Meet our Penguins

When you waddle through the world as well-dressed as penguins, you’re bound to have a number of admirers. With an upright posture and primarily a distinguished black-and-white coloration, they’re also one of the easiest birds to distinguish.

Penguins are considered marine animals, and have what’s called a fusiform (a fancy word for “tapered”) shape. Evolution modified their forelimbs into flippers, and their hind-limbs are supported by webbed feet. You can tell the adults from the younger penguins by markings on their heads and faces, which vary by species.



Penguin Facts

Quick: “We say Antarctica, you say __________.” If you just thought “penguin,” you’re not alone. To most people, Antarctica and penguins are nearly synonymous.

And that’s true…for many of these snow birds. The fact is that while all penguins make their homes south of the equator, not all favor the icy arctic waters.

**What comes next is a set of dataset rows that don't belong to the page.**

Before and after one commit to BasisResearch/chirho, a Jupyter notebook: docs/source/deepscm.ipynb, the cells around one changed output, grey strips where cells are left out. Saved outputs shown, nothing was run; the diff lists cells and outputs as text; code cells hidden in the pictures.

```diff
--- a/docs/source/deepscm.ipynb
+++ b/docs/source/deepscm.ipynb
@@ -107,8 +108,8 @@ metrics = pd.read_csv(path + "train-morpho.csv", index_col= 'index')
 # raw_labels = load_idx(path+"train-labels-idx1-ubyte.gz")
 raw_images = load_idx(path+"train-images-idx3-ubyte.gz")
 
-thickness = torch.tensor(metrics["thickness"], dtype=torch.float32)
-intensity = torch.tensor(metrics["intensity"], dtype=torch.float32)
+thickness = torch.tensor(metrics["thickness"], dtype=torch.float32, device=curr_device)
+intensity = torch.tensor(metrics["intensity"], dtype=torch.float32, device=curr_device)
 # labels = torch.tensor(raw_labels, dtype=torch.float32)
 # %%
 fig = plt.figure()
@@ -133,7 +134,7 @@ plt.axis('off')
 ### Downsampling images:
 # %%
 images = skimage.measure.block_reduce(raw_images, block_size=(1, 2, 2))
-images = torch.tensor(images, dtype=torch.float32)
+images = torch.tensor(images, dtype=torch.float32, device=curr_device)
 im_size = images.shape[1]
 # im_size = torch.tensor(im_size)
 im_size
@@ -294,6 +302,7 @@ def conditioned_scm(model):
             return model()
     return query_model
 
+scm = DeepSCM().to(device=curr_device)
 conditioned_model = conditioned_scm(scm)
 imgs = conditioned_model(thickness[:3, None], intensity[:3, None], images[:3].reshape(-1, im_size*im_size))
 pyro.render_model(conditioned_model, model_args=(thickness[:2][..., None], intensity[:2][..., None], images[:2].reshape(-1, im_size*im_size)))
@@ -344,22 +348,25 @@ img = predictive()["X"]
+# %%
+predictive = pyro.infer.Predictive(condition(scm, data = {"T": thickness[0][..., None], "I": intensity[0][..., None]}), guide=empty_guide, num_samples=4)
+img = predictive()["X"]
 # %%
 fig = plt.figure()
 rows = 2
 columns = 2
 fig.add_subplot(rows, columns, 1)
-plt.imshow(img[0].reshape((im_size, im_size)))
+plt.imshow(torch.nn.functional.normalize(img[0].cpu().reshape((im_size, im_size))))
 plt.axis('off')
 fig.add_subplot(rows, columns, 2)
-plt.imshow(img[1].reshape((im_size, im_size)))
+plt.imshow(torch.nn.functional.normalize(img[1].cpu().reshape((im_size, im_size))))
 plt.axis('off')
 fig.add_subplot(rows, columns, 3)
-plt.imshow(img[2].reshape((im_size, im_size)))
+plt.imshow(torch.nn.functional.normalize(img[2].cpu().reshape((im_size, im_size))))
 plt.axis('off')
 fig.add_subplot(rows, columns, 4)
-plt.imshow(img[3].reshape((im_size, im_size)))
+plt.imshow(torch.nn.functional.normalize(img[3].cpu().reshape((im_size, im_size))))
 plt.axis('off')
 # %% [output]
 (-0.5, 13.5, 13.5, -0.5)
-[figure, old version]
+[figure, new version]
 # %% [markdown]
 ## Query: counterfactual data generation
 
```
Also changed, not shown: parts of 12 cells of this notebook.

In fact, several species of penguins prefer the tropical waters of the Galápagos Islands off the coast of Ecuador, a country that sits right on the equator, as its name would suggest.

Here are a few other fun facts about penguins:

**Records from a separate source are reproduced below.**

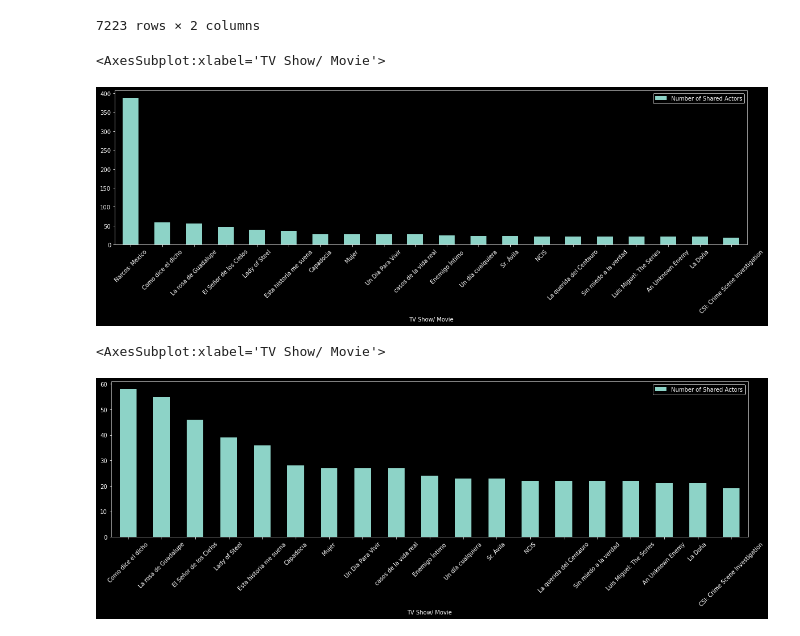
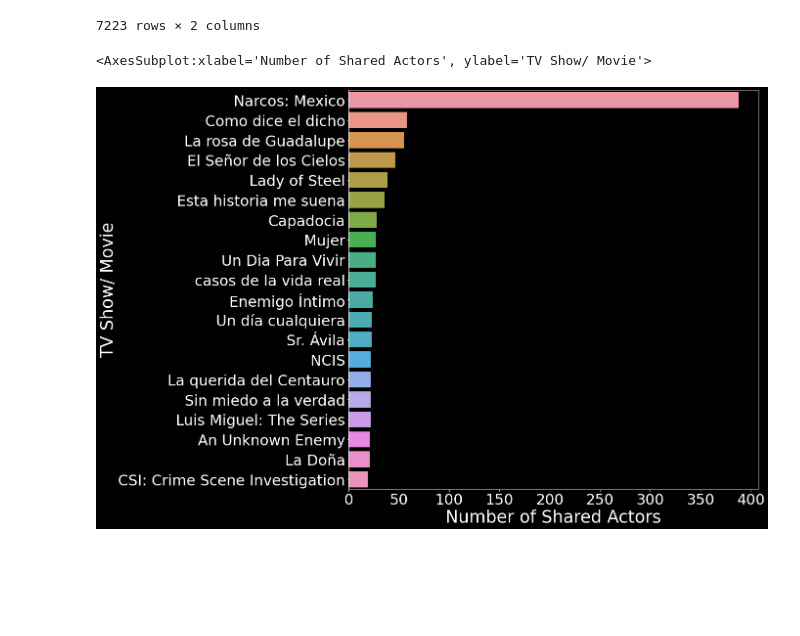
Before and after one commit to ianmorris13/IMDB_scraper, a Jupyter notebook: IMDB_scraper/IMDB_scraper/IMBDnotebook.ipynb, the cells around one changed output. Drawn from its saved outputs; the diff is of its cells as text; code cells hidden in the pictures; blank space fills up the shorter version.

```diff
--- a/IMDB_scraper/IMDB_scraper/IMBDnotebook.ipynb
+++ b/IMDB_scraper/IMDB_scraper/IMBDnotebook.ipynb
@@ -104,20 +104,16 @@ df
 | 7221 | Underfist: Halloween Bash | 1 |
 | 7222 | O Lampião da Estrela | 1 |
 7223 rows × 2 columns
-# %%
-df[:20].plot.bar(x=r'TV Show/ Movie', y= 'Number of Shared Actors', rot=45, figsize = (20,5))
-# %% [output]
-<AxesSubplot:xlabel='TV Show/ Movie'>
-[figure, removed]
-# %%
-df[1:20].plot.bar(x=r'TV Show/ Movie', y= 'Number of Shared Actors', rot=45, figsize = (20,5))
-# sns.barplot(x="gdpPercap",
-#             y="country",
-#             hue = "continent",
-#             palette="dark",
-#             alpha = 0.6,
-#             data=df,
-#             dodge=False)
-# %% [output]
-<AxesSubplot:xlabel='TV Show/ Movie'>
-[figure, removed]
+# %%
+import seaborn as sns
+from matplotlib import pyplot
+fig, ax = pyplot.subplots(figsize=(15,15))
+pyplot.xlabel('xlabel', fontsize=35)
+pyplot.ylabel('ylabel', fontsize=35)
+pyplot.rc('xtick', labelsize=30)
+pyplot.rc('ytick', labelsize=30)
+
+sns.barplot(x='Number of Shared Actors', y= 'TV Show/ Movie', data=df[:20], orient = 'h')
+# %% [output]
+<AxesSubplot:xlabel='Number of Shared Actors', ylabel='TV Show/ Movie'>
+[figure, added]
```
Also changed, not shown: parts of 1 cell of this notebook, 4 other files.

  • Penguins have a pretty long life. For many species of penguins, that can be as long as 15-20 years, though some individual penguins can live much longer. Like most birds, though, it’s those first few months of life that are the most critical, since that’s when the mortality rate is highest.
  • Penguin parenting is pretty progressive. In most species, both parents take turns incubating the egg. It’s a good thing, too, since between them, they’ll be sitting tight for anywhere from 4 weeks to as long as 66 days (for…can you guess? Yep, the biggest bird of the bunch, the emperor penguins).
  • Fun penguin fact for kids: Did you know emperor penguins have stay-at-home dads? At least while there’s still an egg involved. You see, in the emperor penguin world, the mom emperor penguin will transfer a newly laid egg to the feet of the dad, then leave to feed at sea while the dad does egg duty through the course of the 66 day incubation period. 

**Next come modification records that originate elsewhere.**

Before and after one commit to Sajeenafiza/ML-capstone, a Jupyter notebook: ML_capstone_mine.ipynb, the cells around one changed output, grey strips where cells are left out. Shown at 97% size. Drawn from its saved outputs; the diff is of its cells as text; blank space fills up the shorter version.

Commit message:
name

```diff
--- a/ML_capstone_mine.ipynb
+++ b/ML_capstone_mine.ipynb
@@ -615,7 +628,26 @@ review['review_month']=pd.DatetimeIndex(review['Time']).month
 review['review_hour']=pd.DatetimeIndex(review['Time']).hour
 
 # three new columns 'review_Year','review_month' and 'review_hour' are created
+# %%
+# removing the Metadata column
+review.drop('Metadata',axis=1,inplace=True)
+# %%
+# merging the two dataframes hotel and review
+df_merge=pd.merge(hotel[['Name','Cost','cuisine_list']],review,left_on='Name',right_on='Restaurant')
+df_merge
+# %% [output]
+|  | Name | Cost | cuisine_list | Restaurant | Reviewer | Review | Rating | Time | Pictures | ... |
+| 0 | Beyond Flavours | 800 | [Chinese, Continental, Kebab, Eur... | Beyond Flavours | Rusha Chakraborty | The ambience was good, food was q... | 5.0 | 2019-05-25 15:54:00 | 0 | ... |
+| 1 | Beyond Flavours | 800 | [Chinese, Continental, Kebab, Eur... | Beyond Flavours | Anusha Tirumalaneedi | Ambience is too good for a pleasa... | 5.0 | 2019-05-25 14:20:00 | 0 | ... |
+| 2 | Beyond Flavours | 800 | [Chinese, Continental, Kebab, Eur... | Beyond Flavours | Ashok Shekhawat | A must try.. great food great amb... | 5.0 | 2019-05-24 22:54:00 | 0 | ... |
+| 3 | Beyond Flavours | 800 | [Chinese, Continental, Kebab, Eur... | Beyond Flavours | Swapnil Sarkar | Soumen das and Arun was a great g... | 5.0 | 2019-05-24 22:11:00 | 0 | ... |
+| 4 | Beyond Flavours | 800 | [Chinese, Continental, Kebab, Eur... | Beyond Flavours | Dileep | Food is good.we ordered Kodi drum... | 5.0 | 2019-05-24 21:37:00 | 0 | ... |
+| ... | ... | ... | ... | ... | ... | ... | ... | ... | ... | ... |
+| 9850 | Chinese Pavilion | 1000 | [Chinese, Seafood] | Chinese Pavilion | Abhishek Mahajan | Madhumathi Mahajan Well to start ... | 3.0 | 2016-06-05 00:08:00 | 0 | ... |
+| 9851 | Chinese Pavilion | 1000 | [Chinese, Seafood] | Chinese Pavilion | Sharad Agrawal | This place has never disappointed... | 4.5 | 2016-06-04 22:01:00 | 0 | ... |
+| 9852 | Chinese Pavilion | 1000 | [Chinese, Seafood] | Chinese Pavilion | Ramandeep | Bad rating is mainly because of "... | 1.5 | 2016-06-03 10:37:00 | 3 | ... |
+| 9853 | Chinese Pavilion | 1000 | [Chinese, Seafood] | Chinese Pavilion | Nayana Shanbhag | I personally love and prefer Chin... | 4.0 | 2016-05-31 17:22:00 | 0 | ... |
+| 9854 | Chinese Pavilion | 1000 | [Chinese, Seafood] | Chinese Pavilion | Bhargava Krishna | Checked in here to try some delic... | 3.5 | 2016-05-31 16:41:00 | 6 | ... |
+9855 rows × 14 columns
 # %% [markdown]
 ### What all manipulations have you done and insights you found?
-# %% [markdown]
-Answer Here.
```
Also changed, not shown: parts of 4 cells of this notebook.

Make a Connection

A few unexpected passengers on our partner airlines, Southwest, have had the good fortune of flying with these finned superstars. That’s because some of our penguins serve as ambassadors to their species, and have been known to make guest appearances across the country, as well as taking the stage on more than one late night talk show.

In fact, penguins even accompanied our CEO to Wall Street for our company’s IPO. You can bet that was a first on the floor of the Stock Exchange!

But the best place to see them in action is in their habitats at SeaWorld, where nine different species of penguins make their home across our three parks.

If you’re in Florida, don’t miss SeaWorld Orlando’s Antarctica: Empire of the Penguin™. This epic attraction is the largest and most expansive in SeaWorld history, including a first-of-its-kind family ride created to help our guests connect with penguins in a whole new way.  



Collectively, our three SeaWorld parks are home to nine species of penguins, all of which have successfully reproduced. In conservation, that’s one of the most critical measures of a program’s success.

In fact, SeaWorld is the only known place outside of Antarctica that emperor penguins have successfully reproduced.

The endangered Humboldt penguins at SeaWorld are part of the species survival program (SSP) of the American Zoo and Aquarium Association. Our parks continue to play an important role in ensuring the survival of this endangered species.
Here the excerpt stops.